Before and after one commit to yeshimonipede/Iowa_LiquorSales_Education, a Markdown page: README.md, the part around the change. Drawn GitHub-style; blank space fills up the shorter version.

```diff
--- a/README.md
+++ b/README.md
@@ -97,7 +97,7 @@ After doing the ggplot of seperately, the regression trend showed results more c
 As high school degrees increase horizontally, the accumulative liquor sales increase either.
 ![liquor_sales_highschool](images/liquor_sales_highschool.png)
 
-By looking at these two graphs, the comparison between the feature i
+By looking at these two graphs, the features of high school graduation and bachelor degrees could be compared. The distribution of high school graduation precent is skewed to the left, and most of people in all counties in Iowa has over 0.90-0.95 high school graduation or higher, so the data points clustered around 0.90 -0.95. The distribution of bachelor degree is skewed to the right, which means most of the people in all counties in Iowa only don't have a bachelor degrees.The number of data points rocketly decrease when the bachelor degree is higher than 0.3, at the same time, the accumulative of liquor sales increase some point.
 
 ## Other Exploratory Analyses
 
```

---

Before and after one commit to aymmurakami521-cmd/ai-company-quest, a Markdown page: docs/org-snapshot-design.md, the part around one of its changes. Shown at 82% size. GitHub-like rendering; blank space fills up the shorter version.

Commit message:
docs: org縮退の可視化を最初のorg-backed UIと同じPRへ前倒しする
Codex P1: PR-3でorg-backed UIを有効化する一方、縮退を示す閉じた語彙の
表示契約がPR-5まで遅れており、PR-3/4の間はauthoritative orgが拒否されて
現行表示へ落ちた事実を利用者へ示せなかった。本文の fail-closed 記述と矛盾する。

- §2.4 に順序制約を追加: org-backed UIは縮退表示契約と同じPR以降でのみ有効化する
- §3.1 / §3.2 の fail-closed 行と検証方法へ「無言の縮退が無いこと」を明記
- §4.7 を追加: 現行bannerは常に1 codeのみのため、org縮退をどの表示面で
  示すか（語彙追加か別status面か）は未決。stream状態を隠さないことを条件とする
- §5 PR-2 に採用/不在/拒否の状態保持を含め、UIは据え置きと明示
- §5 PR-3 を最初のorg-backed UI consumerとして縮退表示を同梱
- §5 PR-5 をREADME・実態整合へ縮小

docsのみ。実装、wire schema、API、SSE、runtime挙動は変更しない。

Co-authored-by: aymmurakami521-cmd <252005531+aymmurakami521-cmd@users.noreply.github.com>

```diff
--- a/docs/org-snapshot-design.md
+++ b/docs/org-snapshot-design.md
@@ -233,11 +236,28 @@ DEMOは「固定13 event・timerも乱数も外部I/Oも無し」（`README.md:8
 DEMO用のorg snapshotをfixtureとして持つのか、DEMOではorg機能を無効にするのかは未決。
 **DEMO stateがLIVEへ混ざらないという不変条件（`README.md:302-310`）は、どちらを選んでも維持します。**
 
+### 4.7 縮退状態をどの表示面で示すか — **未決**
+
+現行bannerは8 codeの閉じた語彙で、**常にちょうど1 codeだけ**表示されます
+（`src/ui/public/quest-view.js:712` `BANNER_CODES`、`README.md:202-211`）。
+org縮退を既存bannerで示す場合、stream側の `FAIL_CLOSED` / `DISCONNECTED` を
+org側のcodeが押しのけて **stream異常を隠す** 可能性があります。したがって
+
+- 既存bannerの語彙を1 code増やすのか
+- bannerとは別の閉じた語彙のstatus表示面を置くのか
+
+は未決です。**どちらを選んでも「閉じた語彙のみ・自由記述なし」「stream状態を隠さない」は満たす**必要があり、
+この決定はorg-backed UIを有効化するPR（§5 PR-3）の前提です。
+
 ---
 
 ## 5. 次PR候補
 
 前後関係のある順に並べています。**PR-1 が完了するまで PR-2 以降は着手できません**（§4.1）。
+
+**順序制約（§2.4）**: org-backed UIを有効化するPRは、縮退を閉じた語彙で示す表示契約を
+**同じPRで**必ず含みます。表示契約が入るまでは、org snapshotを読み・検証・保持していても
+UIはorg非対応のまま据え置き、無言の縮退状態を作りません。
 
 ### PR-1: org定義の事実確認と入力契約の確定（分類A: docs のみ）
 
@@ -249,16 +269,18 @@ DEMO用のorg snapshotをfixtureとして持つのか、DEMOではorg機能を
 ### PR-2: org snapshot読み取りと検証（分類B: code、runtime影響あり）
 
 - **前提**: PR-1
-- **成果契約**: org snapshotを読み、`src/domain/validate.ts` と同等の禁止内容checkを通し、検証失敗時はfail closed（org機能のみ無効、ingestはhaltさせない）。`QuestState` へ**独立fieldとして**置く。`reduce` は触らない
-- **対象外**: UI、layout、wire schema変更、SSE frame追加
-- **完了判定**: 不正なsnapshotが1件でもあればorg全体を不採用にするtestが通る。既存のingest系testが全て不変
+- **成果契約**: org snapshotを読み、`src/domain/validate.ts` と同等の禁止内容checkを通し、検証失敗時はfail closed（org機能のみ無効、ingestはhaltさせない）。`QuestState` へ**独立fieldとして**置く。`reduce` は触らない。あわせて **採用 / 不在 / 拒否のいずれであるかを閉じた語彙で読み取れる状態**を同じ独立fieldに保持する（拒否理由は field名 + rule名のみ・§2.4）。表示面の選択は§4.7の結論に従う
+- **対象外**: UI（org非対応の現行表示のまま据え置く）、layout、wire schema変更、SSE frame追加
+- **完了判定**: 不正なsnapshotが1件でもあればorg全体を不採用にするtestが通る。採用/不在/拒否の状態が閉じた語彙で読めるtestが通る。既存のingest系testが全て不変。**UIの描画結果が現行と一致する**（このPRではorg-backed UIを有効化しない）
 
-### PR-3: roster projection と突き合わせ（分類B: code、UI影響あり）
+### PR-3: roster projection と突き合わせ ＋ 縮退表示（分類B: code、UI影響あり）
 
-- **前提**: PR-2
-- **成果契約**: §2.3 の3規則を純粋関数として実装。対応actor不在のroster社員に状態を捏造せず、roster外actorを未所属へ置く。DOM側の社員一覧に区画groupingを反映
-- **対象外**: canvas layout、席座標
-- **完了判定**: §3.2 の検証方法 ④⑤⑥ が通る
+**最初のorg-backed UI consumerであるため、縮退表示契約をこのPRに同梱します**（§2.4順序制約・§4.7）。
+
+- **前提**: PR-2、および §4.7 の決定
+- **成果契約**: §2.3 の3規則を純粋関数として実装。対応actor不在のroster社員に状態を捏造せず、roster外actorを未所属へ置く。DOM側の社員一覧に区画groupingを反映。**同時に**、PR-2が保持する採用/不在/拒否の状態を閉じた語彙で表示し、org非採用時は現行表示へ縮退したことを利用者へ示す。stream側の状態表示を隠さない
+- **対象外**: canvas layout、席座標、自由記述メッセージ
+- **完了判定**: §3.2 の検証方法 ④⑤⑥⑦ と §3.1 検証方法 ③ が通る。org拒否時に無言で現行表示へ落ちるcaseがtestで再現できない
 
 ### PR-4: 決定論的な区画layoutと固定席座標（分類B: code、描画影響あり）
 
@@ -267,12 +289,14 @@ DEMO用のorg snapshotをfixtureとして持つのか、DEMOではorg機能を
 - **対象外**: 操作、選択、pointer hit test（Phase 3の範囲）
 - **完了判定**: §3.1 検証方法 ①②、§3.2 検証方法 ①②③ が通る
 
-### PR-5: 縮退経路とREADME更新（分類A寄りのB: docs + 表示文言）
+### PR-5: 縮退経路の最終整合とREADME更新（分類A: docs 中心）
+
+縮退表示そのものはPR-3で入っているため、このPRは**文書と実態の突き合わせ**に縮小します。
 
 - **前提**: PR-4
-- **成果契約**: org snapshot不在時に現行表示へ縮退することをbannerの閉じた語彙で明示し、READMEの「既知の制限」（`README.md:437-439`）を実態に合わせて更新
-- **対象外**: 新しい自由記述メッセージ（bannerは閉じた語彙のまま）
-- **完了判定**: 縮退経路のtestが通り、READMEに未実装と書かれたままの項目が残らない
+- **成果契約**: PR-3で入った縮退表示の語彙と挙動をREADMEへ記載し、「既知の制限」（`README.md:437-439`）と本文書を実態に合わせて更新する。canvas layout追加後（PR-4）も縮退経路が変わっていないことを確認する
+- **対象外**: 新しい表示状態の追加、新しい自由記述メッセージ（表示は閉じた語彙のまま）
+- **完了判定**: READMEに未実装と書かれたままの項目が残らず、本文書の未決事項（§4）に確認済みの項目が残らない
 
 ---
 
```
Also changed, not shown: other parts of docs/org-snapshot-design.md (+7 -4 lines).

### Exercise
Copy every single line of the material above that holds "完了判定".

### Solution to the exercise
-- **完了判定**: 不正なsnapshotが1件でもあればorg全体を不採用にするtestが通る。既存のingest系testが全て不変
+- **完了判定**: 不正なsnapshotが1件でもあればorg全体を不採用にするtestが通る。採用/不在/拒否の状態が閉じた語彙で読めるtestが通る。既存のingest系testが全て不変。**UIの描画結果が現行と一致する**（このPRではorg-backed UIを有効化しない）
-- **完了判定**: §3.2 の検証方法 ④⑤⑥ が通る
+- **完了判定**: §3.2 の検証方法 ④⑤⑥⑦ と §3.1 検証方法 ③ が通る。org拒否時に無言で現行表示へ落ちるcaseがtestで再現できない
 - **完了判定**: §3.1 検証方法 ①②、§3.2 検証方法 ①②③ が通る
-- **完了判定**: 縮退経路のtestが通り、READMEに未実装と書かれたままの項目が残らない
+- **完了判定**: READMEに未実装と書かれたままの項目が残らず、本文書の未決事項（§4）に確認済みの項目が残らない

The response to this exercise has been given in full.